The Information Commissioner's Office (ICO) is investigating a complaint about a data breach involving members of the Women Against State Pensions Inequality (Waspi) campaign.
Earlier this month the new board of the Waspi campaign claimed former directors have been using the organisation’s databases to poll members about whether they should be reinstated to the leadership.
They alleged the data of certain members was not rightfully accessed in an attempt to oust co-founder of the campaign group Anne Keen and her current board management.
Waspi’s board reformed following a recent leadership spat which saw five directors resign to be replaced by four new ones on 21 February.
The ICO confirmed today (16 April) it had received a complaint about this allegation and is looking into the facts.
An ICO spokesperson said: "We have been made aware of an alleged incident relating to the personal data of members of Waspi Ltd and are making enquiries."
The Waspi campaign is fighting to help women affected by an increase in the state pension age to 65 – the same age as for men.
The movement claims the 1995 Conservative government's plans to increase the women's state pension age were implemented unfairly, with little or no personal notice.
The group also said changes were implemented faster than promised with the 2011 Pension Act and left women with no time to make alternative plans, leading to devastating consequences.
But recent infighting has rendered the campaign politically ineffective, some have claimed.
Although Waspi maintains it is still going strong, a planned court case against the government has all but fallen apart.
Meanwhile, a group of MPs is planning to present solutions for the affected women by the end of this month.

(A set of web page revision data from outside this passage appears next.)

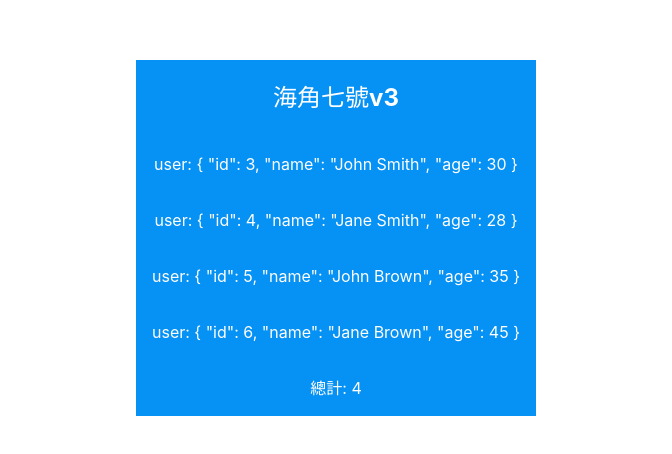
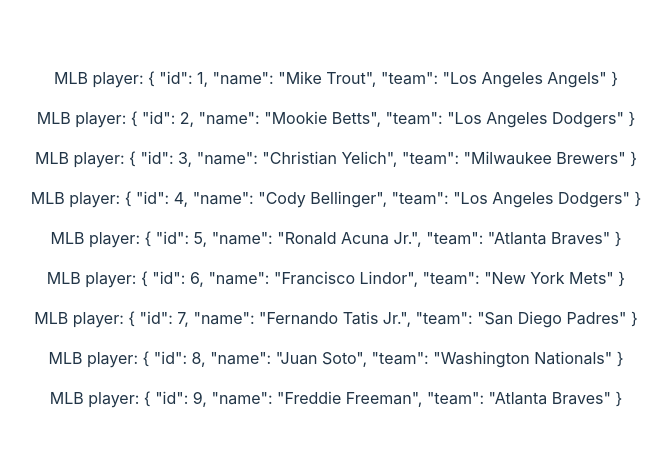
Before and after one commit to kamitom/vite-proj1, a Vue app: page / in a window 1280 px wide. Shown: the part 162-616 px from the top of the page, without its empty margins (304-976 px from the left). Built offline with nearby package versions, Linux system fonts and the light colour scheme.

Commit message:
chore: 練習actions的概念

```diff
--- a/src/App.vue
+++ b/src/App.vue
@@ -3,6 +3,7 @@
   import HelloStudent from './components/HelloStudent.vue'
   import HelloStore from './components/HelloStore.vue'
   import HelloGetters from './components/HelloGetters.vue';
+  import HelloActions from './components/HelloActions.vue';
 </script>
 
 <template>
@@ -13,7 +14,8 @@
   <!-- <HelloStudent msg="rossi BLACK" /> -->
   <!-- <HelloStudent msg="有一種藍, 台東藍..." /> -->
   <!-- <HelloStore /> -->
-  <HelloGetters />
+  <!-- <HelloGetters /> -->
+  <HelloActions />
 </template>
 
 <style scoped></style>
--- /dev/null
+++ b/src/components/HelloActions.vue
@@ -0,0 +1,39 @@
+<template>
+  <div>
+    <div v-if="loading" class="isloading">Loading...</div>
+    <div v-else>
+      <p v-for="player in new_players" :key="player.id">
+        MLB player: <span>{{ player }} </span>
+      </p>
+    </div>
+  </div>
+</template>
+
+<script setup>
+
+  // 如何使用created, mounted, updated, beforeUnmount, unmounted
+  import { onMounted, computed } from 'vue'
+  import { useStore } from 'vuex'
+
+  const store = useStore()
+
+  onMounted(() => {
+    console.log('mounted')
+    store.dispatch('fetchMLBplayers')
+  })
+
+  const new_players = computed(() => store.state.mlb_players)
+  const loading = computed(() => store.state.isLoading)
+
+
+</script>
+
+<style scoped>
+
+  .isloading {
+    color: red;
+    font-size: 86px;
+  }
+
+
+</style>
--- /dev/null
+++ b/src/data/mlb_players.js
@@ -0,0 +1,47 @@
+export const mlb_players = [
+  {
+    id: 1,
+    name: 'Mike Trout',
+    team: 'Los Angeles Angels',
+  },
+  {
+    id: 2,
+    name: 'Mookie Betts',
+    team: 'Los Angeles Dodgers',
+  },
+  {
+    id: 3,
+    name: 'Christian Yelich',
+    team: 'Milwaukee Brewers',
+  },
+  {
+    id: 4,
+    name: 'Cody Bellinger',
+    team: 'Los Angeles Dodgers',
+  },
+  {
+    id: 5,
+    name: 'Ronald Acuna Jr.',
+    team: 'Atlanta Braves',
+  },
+  {
+    id: 6,
+    name: 'Francisco Lindor',
+    team: 'New York Mets',
+  },
+  {
+    id: 7,
+    name: 'Fernando Tatis Jr.',
+    team: 'San Diego Padres',
+  },
+  {
+    id: 8,
+    name: 'Juan Soto',
+    team: 'Washington Nationals',
+  },
+  {
+    id: 9,
+    name: 'Freddie Freeman',
+    team: 'Atlanta Braves',
+  },
+];
--- a/src/main.js
+++ b/src/main.js
@@ -2,10 +2,13 @@ import { createApp } from 'vue';
 import './style.css';
 import App from './App.vue';
 import { createStore } from 'vuex';
+import { mlb_players } from './data/mlb_players';
 
 const store = createStore({
   state() {
     return {
+      isLoading: false,
+      mlb_players: [],
       count: 0,
       color: [209, 97, 97],
       num: 1,
@@ -35,6 +38,9 @@ const store = createStore({
     },
   },
   mutations: {
+    setLoading(state, loading) {
+      state.isLoading = loading;
+    },
     increment(state) {
       state.count++;
     },
@@ -54,6 +60,18 @@ const store = createStore({
     addArr(state) {
       state.arr.push(state.arr.length + 1);
     },
+    loadMLBplayers(state, payloads) {
+      state.mlb_players = payloads.mlb_players;
+    },
+  },
+  actions: {
+    fetchMLBplayers({ commit }) {
+      commit('setLoading', true);
+      setTimeout(() => {
+        commit('loadMLBplayers', { mlb_players: mlb_players });
+        commit('setLoading', false);
+      }, 5000);
+    },
   },
 });
 
```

The All-Party Parliamentary Group (APPG) on State Pension Inequality for Women is producing a report, based on a survey of several women's groups, including Waspi.